▶ WHAT YOU SHOULD DO: The entries below are to be returned exactly. Include all of them.
[RECORDS TO PROCESS]
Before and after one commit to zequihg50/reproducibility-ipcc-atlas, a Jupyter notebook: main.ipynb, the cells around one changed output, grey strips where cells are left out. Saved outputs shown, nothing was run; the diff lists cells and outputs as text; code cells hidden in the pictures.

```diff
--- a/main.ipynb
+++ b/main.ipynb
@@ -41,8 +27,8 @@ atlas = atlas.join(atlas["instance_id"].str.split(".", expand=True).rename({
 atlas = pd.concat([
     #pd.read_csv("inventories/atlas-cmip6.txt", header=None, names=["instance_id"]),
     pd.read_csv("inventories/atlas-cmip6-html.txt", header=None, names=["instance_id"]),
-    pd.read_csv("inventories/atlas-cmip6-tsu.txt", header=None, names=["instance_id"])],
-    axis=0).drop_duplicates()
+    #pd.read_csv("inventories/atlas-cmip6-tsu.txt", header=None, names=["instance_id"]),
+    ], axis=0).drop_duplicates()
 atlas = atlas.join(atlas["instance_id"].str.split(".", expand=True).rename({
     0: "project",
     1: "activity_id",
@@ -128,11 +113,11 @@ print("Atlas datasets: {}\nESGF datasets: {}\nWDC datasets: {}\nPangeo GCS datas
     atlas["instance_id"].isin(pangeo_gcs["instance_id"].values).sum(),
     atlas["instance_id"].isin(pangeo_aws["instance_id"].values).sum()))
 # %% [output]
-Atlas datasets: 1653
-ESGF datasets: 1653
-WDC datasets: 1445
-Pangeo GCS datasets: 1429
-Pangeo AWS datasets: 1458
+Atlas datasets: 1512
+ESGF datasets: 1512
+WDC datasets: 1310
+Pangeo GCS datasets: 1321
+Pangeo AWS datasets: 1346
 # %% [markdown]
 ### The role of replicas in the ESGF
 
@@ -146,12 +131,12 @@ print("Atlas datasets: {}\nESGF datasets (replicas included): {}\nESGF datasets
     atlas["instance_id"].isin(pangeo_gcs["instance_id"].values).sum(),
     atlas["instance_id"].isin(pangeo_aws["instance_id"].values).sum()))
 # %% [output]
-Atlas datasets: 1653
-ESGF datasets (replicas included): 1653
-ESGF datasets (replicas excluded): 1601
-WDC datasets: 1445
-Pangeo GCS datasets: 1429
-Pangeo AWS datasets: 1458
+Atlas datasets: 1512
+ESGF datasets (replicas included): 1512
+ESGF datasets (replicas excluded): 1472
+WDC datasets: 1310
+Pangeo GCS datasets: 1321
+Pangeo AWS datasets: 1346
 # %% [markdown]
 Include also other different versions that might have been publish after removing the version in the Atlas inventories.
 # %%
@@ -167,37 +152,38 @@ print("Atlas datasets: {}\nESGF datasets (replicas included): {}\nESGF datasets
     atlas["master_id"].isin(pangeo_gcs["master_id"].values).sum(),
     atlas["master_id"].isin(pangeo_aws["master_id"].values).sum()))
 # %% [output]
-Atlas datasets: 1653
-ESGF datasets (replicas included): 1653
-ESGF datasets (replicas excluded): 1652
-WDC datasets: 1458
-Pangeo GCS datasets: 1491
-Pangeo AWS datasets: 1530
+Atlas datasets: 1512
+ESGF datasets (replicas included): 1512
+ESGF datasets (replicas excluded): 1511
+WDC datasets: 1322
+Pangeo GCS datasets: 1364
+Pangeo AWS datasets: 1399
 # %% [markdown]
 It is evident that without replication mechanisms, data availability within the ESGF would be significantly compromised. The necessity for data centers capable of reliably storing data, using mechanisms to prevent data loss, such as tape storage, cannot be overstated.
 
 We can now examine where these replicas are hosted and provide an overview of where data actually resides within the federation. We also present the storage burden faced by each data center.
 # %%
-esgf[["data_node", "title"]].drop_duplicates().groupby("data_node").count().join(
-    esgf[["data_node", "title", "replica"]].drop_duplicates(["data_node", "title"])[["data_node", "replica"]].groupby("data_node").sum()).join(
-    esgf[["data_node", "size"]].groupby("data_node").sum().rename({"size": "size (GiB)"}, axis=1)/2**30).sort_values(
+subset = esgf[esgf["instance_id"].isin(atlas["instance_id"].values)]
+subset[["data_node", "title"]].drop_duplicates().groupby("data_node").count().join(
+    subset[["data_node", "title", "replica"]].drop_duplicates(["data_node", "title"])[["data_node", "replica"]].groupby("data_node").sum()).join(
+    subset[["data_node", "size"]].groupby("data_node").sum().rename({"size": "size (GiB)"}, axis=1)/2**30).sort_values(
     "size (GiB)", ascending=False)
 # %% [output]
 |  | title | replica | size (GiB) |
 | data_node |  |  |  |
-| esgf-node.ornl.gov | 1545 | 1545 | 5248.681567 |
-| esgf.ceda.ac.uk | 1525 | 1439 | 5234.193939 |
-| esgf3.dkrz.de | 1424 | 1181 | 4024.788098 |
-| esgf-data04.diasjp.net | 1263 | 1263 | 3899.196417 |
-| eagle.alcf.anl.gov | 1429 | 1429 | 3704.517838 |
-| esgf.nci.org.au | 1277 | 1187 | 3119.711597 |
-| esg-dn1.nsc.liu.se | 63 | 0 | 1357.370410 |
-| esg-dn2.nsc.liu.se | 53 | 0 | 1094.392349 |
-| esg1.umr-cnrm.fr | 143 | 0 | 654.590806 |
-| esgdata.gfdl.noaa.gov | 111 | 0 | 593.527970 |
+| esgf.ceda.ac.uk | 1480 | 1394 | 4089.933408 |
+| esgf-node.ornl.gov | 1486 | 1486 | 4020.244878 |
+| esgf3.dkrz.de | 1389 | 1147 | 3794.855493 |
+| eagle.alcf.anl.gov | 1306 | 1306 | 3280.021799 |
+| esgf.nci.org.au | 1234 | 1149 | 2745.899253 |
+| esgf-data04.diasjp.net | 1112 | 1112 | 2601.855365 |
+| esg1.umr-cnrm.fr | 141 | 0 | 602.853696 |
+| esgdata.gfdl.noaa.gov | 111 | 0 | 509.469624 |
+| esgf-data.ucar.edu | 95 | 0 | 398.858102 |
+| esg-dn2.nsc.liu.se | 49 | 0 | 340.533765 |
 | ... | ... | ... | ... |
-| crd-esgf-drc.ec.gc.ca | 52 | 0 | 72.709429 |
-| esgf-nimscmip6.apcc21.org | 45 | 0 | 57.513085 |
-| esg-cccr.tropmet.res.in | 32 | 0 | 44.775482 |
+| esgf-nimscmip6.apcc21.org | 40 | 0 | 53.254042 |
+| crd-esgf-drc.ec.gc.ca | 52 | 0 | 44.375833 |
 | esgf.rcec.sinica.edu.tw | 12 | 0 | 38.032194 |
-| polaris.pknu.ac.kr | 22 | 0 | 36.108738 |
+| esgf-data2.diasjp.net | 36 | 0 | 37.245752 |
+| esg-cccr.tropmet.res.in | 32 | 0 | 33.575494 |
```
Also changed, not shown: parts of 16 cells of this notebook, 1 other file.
[/RECORDS TO PROCESS]
▶ ANSWER:
Before and after one commit to zequihg50/reproducibility-ipcc-atlas, a Jupyter notebook: main.ipynb, the cells around one changed output, grey strips where cells are left out. Saved outputs shown, nothing was run; the diff lists cells and outputs as text; code cells hidden in the pictures.

```diff
--- a/main.ipynb
+++ b/main.ipynb
@@ -41,8 +27,8 @@ atlas = atlas.join(atlas["instance_id"].str.split(".", expand=True).rename({
 atlas = pd.concat([
     #pd.read_csv("inventories/atlas-cmip6.txt", header=None, names=["instance_id"]),
     pd.read_csv("inventories/atlas-cmip6-html.txt", header=None, names=["instance_id"]),
-    pd.read_csv("inventories/atlas-cmip6-tsu.txt", header=None, names=["instance_id"])],
-    axis=0).drop_duplicates()
+    #pd.read_csv("inventories/atlas-cmip6-tsu.txt", header=None, names=["instance_id"]),
+    ], axis=0).drop_duplicates()
 atlas = atlas.join(atlas["instance_id"].str.split(".", expand=True).rename({
     0: "project",
     1: "activity_id",
@@ -128,11 +113,11 @@ print("Atlas datasets: {}\nESGF datasets: {}\nWDC datasets: {}\nPangeo GCS datas
     atlas["instance_id"].isin(pangeo_gcs["instance_id"].values).sum(),
     atlas["instance_id"].isin(pangeo_aws["instance_id"].values).sum()))
 # %% [output]
-Atlas datasets: 1653
-ESGF datasets: 1653
-WDC datasets: 1445
-Pangeo GCS datasets: 1429
-Pangeo AWS datasets: 1458
+Atlas datasets: 1512
+ESGF datasets: 1512
+WDC datasets: 1310
+Pangeo GCS datasets: 1321
+Pangeo AWS datasets: 1346
 # %% [markdown]
 ### The role of replicas in the ESGF
 
@@ -146,12 +131,12 @@ print("Atlas datasets: {}\nESGF datasets (replicas included): {}\nESGF datasets
     atlas["instance_id"].isin(pangeo_gcs["instance_id"].values).sum(),
     atlas["instance_id"].isin(pangeo_aws["instance_id"].values).sum()))
 # %% [output]
-Atlas datasets: 1653
-ESGF datasets (replicas included): 1653
-ESGF datasets (replicas excluded): 1601
-WDC datasets: 1445
-Pangeo GCS datasets: 1429
-Pangeo AWS datasets: 1458
+Atlas datasets: 1512
+ESGF datasets (replicas included): 1512
+ESGF datasets (replicas excluded): 1472
+WDC datasets: 1310
+Pangeo GCS datasets: 1321
+Pangeo AWS datasets: 1346
 # %% [markdown]
 Include also other different versions that might have been publish after removing the version in the Atlas inventories.
 # %%
@@ -167,37 +152,38 @@ print("Atlas datasets: {}\nESGF datasets (replicas included): {}\nESGF datasets
     atlas["master_id"].isin(pangeo_gcs["master_id"].values).sum(),
     atlas["master_id"].isin(pangeo_aws["master_id"].values).sum()))
 # %% [output]
-Atlas datasets: 1653
-ESGF datasets (replicas included): 1653
-ESGF datasets (replicas excluded): 1652
-WDC datasets: 1458
-Pangeo GCS datasets: 1491
-Pangeo AWS datasets: 1530
+Atlas datasets: 1512
+ESGF datasets (replicas included): 1512
+ESGF datasets (replicas excluded): 1511
+WDC datasets: 1322
+Pangeo GCS datasets: 1364
+Pangeo AWS datasets: 1399
 # %% [markdown]
 It is evident that without replication mechanisms, data availability within the ESGF would be significantly compromised. The necessity for data centers capable of reliably storing data, using mechanisms to prevent data loss, such as tape storage, cannot be overstated.
 
 We can now examine where these replicas are hosted and provide an overview of where data actually resides within the federation. We also present the storage burden faced by each data center.
 # %%
-esgf[["data_node", "title"]].drop_duplicates().groupby("data_node").count().join(
-    esgf[["data_node", "title", "replica"]].drop_duplicates(["data_node", "title"])[["data_node", "replica"]].groupby("data_node").sum()).join(
-    esgf[["data_node", "size"]].groupby("data_node").sum().rename({"size": "size (GiB)"}, axis=1)/2**30).sort_values(
+subset = esgf[esgf["instance_id"].isin(atlas["instance_id"].values)]
+subset[["data_node", "title"]].drop_duplicates().groupby("data_node").count().join(
+    subset[["data_node", "title", "replica"]].drop_duplicates(["data_node", "title"])[["data_node", "replica"]].groupby("data_node").sum()).join(
+    subset[["data_node", "size"]].groupby("data_node").sum().rename({"size": "size (GiB)"}, axis=1)/2**30).sort_values(
     "size (GiB)", ascending=False)
 # %% [output]
 |  | title | replica | size (GiB) |
 | data_node |  |  |  |
-| esgf-node.ornl.gov | 1545 | 1545 | 5248.681567 |
-| esgf.ceda.ac.uk | 1525 | 1439 | 5234.193939 |
-| esgf3.dkrz.de | 1424 | 1181 | 4024.788098 |
-| esgf-data04.diasjp.net | 1263 | 1263 | 3899.196417 |
-| eagle.alcf.anl.gov | 1429 | 1429 | 3704.517838 |
-| esgf.nci.org.au | 1277 | 1187 | 3119.711597 |
-| esg-dn1.nsc.liu.se | 63 | 0 | 1357.370410 |
-| esg-dn2.nsc.liu.se | 53 | 0 | 1094.392349 |
-| esg1.umr-cnrm.fr | 143 | 0 | 654.590806 |
-| esgdata.gfdl.noaa.gov | 111 | 0 | 593.527970 |
+| esgf.ceda.ac.uk | 1480 | 1394 | 4089.933408 |
+| esgf-node.ornl.gov | 1486 | 1486 | 4020.244878 |
+| esgf3.dkrz.de | 1389 | 1147 | 3794.855493 |
+| eagle.alcf.anl.gov | 1306 | 1306 | 3280.021799 |
+| esgf.nci.org.au | 1234 | 1149 | 2745.899253 |
+| esgf-data04.diasjp.net | 1112 | 1112 | 2601.855365 |
+| esg1.umr-cnrm.fr | 141 | 0 | 602.853696 |
+| esgdata.gfdl.noaa.gov | 111 | 0 | 509.469624 |
+| esgf-data.ucar.edu | 95 | 0 | 398.858102 |
+| esg-dn2.nsc.liu.se | 49 | 0 | 340.533765 |
 | ... | ... | ... | ... |
-| crd-esgf-drc.ec.gc.ca | 52 | 0 | 72.709429 |
-| esgf-nimscmip6.apcc21.org | 45 | 0 | 57.513085 |
-| esg-cccr.tropmet.res.in | 32 | 0 | 44.775482 |
+| esgf-nimscmip6.apcc21.org | 40 | 0 | 53.254042 |
+| crd-esgf-drc.ec.gc.ca | 52 | 0 | 44.375833 |
 | esgf.rcec.sinica.edu.tw | 12 | 0 | 38.032194 |
-| polaris.pknu.ac.kr | 22 | 0 | 36.108738 |
+| esgf-data2.diasjp.net | 36 | 0 | 37.245752 |
+| esg-cccr.tropmet.res.in | 32 | 0 | 33.575494 |
```
Also changed, not shown: parts of 16 cells of this notebook, 1 other file.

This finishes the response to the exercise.